Generation X and Revolution

This is something I wrote a few years ago. It still strikes me as applicable to our society.

A commercial I have seen on TV recently: A shoe commercial with a loud and chaotic stream of angry, physically-absurd images with pictures of running shoes and the word DEFY over and over again:

Defy gravity!

Defy limitations!

Defy electricity!

Defy anything!

What a ridiculous lot of furious fools my generation is! And now they are using our fury to advertise shoes. We always want to raise a fist of angry revolt in the air. One must revolt in order to establish one's identity (a tradition we learned from our parent's generation). But we can't find much worth rebelling against. We are a nation of rich and unrestricted people, but still we must defy something. We must loose control of our passions and strike out against anyone who dares oppress us, but no one cares about us enough to oppress us, which infuriates us even more.

The ideal young revolutionary of our generation is like an uncaged animal that unleashes blind lust or fury at anything that nears it. What other kind of revolutionary could we expect in a world with nothing worth believing in? It is only the insightful revolutionaries who truly identify that hateful oppression they riot against. They recognize the oppressor within themselves, in their own unrestrained passions. What else to do but turn that limitless fury in on itself? So they unleash all fury on their own angry selves, often killing a schoolyard full of random classmates with them, creating a horror so beautiful and rebellious that the rest of us can only watch with awe and envy.

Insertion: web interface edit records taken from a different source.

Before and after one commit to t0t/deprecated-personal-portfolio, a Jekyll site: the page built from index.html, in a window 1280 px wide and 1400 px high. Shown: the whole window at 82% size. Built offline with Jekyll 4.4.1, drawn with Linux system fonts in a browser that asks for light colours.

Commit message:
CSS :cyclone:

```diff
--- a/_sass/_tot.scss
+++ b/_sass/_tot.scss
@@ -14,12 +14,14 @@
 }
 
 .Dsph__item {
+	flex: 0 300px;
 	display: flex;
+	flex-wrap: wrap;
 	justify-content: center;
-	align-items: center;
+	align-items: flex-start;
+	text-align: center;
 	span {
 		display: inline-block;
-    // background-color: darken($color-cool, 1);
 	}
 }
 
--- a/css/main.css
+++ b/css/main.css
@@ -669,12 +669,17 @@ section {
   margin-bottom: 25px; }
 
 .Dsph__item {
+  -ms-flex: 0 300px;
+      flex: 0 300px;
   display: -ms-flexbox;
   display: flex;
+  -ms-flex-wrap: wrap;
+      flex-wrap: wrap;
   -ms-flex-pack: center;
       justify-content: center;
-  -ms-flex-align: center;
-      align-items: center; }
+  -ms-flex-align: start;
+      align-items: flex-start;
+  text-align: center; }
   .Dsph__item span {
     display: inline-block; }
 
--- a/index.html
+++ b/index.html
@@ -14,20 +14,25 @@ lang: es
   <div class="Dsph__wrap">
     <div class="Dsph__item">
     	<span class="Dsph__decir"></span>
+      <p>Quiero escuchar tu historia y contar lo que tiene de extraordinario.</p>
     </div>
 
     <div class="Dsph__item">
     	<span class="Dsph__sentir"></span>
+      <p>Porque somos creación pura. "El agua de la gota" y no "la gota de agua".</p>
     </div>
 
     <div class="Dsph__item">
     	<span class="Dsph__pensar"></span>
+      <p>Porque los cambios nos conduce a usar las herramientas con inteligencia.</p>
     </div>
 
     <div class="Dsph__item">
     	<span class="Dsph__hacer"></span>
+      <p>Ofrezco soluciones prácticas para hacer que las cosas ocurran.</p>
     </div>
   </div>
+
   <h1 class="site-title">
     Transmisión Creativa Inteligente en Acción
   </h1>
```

The school shooter is not an isolated phenomenon, he is the final product of the Revolution. But alas, most revolutionaries sell out too soon. Not many are willing to become martyrs for the cause. Instead we fade away into hedonism and self-loathing narcissism. Corporations harness the sentimentality of our fading revolution to sell us running shoes.

What a miserable generation of old people we will become! Not only did we sell out like past generations, but we didn't even know what we were trying to do. Our grandparents tried to create an orderly and decent society, and failed. Our parents were revolutionaries for peace and love, but they all sold out. And what about us? We gave ourselves over to every desire. We shook a defiant fist at everything and nothing. What was our revolution? What was our struggle? Perhaps we wanted to end up empty inside. If so, we may have been the first American generation ever to succeed in its struggle.

1 comment:

Tommy said...

Wow, that bit sounds like a George Carlin rant after a thorough expletive washing.
I think it's interesting that everyone would agree with you on this, but not many people do anything about it. Most people would think a few minutes about what you said, and then go on about their lives just as before with the understanding that it's a sham. A mindless pursuit of the self involved meaningless life. Though, if you were to ask them, they would say the contrary.